Richard and Lindsey Johns set up Artisan restaurant on a budget of just £30,000, and after years of hard work and favourable reviews, it has become a successful, established business. Neil Gerrard reports
Need to know Artisan occupies the site of a former greasy spoon in an area not known for its gourmet restaurants, and is run by a self-taught chef and an ex-crime scene investigator. These ingredients may not immediately sound like a recipe for success. But somehow, Richard and Lindsey Johns have made it work.
Richard spent several years working as a private chef for aristocrats and celebrities. But like a lot of chefs, he says, he had a yearning to get to the point where he could do his own thing. So in December 2004, having persuaded wife Lindsey to give up her 17-year career as a scene-of-the-crime officer for Humberside Police and run front of house, the couple opened Artisan.
"We were loking for properties for a long time - about two to three years," Richard says. "Lindsey is from the East Riding of Yorkshire and at the time people were saying there were no decent restaurants there, so we thought we'd give it a try. One day we were just driving about and saw this place."
Setting up By their own admission the Johns risked a lot to make their dream of owning their own restaurant come true. But that doesn't mean they weren't cautious when it came to setting up the business.
"We set up on a shoestring, and renovated only where we needed to," Richard explains. "We did it all ourselves and set the whole thing up for just over £30,000 through judicial buying. So if anyone says you need a £1m investment to set up a restaurant, you don't."
After the first three or four years of working hard to get the business on its feet, the pair managed to get together enough money to invest in the business, do a refurbishment and invest in more equipment. "We are constantly reinvesting," Richard says.
Target market Initially some locals were unsure of Artisan. "There was a quite a bit of resistance initially because of where we are and our style," Richard says. "We we wanted to do a little quality-led menu which was completely alien to this area, which tends to have a lot of bastardised Italian restaurants.
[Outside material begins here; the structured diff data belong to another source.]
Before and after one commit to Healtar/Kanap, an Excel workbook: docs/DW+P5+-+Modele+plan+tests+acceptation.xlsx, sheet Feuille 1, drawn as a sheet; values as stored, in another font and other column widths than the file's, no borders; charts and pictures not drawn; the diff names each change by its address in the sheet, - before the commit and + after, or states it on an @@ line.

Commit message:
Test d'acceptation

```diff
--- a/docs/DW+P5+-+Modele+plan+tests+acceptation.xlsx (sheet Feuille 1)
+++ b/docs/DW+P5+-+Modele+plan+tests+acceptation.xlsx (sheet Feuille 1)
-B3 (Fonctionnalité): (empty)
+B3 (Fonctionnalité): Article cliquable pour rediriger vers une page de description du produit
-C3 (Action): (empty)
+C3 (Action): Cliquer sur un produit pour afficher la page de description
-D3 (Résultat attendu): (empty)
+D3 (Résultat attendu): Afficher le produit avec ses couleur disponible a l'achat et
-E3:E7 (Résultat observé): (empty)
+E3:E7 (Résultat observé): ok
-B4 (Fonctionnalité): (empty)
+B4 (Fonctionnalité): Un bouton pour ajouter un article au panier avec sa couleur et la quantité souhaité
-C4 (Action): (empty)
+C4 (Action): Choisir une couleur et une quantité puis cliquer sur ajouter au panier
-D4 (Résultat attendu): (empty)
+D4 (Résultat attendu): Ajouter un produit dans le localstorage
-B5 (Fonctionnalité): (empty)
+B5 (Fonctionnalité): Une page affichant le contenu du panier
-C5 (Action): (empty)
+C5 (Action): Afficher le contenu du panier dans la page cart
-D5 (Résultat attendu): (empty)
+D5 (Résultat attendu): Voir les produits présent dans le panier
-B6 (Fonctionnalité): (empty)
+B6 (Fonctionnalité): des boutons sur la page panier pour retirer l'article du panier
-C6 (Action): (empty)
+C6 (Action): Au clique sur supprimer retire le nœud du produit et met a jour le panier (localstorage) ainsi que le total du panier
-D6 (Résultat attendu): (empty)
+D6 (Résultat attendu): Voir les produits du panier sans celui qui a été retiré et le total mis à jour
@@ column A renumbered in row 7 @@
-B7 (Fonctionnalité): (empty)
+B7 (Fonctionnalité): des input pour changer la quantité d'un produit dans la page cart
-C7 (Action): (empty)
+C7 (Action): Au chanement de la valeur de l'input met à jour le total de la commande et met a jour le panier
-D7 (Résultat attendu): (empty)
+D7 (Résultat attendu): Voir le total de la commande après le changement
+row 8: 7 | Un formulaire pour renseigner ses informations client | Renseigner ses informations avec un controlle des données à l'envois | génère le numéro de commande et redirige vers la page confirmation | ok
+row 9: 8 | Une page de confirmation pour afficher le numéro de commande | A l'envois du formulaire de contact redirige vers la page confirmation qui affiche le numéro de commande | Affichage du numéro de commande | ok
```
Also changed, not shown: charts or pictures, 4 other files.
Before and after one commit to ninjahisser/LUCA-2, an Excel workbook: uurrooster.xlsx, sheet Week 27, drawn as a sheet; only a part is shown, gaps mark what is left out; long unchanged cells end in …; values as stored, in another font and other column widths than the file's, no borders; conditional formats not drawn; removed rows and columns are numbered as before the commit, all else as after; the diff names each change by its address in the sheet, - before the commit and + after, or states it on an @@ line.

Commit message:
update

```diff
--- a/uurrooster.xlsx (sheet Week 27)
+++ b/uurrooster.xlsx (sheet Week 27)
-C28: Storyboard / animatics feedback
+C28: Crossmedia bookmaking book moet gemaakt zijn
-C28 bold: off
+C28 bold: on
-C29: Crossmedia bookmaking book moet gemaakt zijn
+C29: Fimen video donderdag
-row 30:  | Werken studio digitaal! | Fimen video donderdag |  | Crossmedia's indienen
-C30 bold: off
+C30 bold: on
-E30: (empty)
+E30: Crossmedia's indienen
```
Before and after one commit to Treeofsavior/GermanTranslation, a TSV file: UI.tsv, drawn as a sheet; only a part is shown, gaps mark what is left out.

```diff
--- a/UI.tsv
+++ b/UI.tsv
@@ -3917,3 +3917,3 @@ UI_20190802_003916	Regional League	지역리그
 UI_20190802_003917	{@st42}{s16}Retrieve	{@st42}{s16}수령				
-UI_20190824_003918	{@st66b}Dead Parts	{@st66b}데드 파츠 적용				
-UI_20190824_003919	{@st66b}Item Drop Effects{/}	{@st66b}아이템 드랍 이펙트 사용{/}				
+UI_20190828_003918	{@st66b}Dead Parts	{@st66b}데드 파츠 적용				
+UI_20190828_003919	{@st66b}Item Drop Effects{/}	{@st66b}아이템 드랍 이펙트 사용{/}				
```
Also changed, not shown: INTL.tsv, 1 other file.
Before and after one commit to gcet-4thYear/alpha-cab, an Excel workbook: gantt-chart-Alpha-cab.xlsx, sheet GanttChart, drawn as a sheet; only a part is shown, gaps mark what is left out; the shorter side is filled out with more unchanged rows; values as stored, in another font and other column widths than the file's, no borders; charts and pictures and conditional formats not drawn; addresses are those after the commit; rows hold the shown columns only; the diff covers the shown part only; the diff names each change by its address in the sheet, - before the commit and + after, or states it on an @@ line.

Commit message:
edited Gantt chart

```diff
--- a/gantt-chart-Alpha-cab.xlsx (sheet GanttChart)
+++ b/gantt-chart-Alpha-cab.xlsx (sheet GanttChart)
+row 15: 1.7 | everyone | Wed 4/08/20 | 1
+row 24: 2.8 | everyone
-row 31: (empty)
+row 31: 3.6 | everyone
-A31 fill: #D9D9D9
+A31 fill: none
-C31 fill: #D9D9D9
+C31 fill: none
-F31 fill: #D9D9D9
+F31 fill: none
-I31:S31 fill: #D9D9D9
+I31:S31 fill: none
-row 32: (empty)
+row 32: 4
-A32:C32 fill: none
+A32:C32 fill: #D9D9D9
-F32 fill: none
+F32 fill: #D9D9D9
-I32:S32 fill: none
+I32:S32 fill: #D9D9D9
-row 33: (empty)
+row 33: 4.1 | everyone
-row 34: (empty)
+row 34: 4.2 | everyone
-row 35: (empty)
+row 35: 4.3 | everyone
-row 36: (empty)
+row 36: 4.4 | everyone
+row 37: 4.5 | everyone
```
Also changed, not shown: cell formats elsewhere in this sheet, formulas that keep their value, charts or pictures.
We have evolved from that to what we do now, which is a gourmet menu."
Fortunately, the formula worked and the restaurant has gone from catering mostly for the more enthusiastic locals to a much more diverse foodie crowd who come from much further afield.
How it markets itself The main reason Artisan has been such a success is word of mouth and very favourable reviews in the press. Richard admits that he and Lindsey did not do much to market themselves in the beginning.
"We were so involved in the business it sort of took care of itself," he explains. "We didn't go in for any elaborate advertising regimes, but we invested lots of passion in the business and people started to take note." In fact, he likens the progress in getting the restaurant's name out there to "stepping stones".
Being named Restaurant of the Year in local magazine Yorkshire Life helped, but it was when Observer food writer Jay Rayner reviewed the establishment that things really took off.
"Jay Rayner did a review about four years ago and that changed everything. We had people booked in a year in advance because of that; he really did us proud," says Richard.
Trading through the recession Artisan has noticed the effects of the recession, principally in the behaviour of customers when it comes to booking. "They are booking an awful lot later than they used to," says Richard. "At one point we were booked up two months in advance on a Saturday but now it is probably a month in advance.
"People also want value for money, which we always try and give." But there have been no knee-jerk reactions at the restaurant. "It has been a case of sticking to our guns. We have never done offers. If we ever started trying to go down the offer route then it would be time for us to stop," he says.
"Our ethos from day one is that we don't try and please everybody. We just do our own thing and hope there are enough people out there who enjoy that sort of thing, which there seem to be."
Spotlight on personal service
For most of the time, Richard and Lindsey Johns run the business on their own, with one part-timer in front of house and one in the kitchen to do the pot wash during busy periods. They have just made the investment required to take over the whole restaurant building, which means they can live on site rather than commuting.
Lindsey, who Richard describes as a "natural" in front of house despite her unusual route into hospitality, organises the small restaurant so that they can deliver the level of service required. On a normal night, the restaurant will be split in two, with half the guests coming in at 7.30pm, and the other half at 8.30pm - all guests then have a table all night. Lindsey organises things like the laundry and cutlery herself, as well as managing the restaurant.
"We keep things simple and we found it works for us," Richard says. "Working by ourselves is all about working on the right side of possible and this just gives us the chance to offer a service to people at the sort of standard we want to do it to."
Facts and stats
Owners Richard and Lindsey Johns
Capacity 14-16 covers
Covers per week 50-60
Average spend per head £70 (with drinks)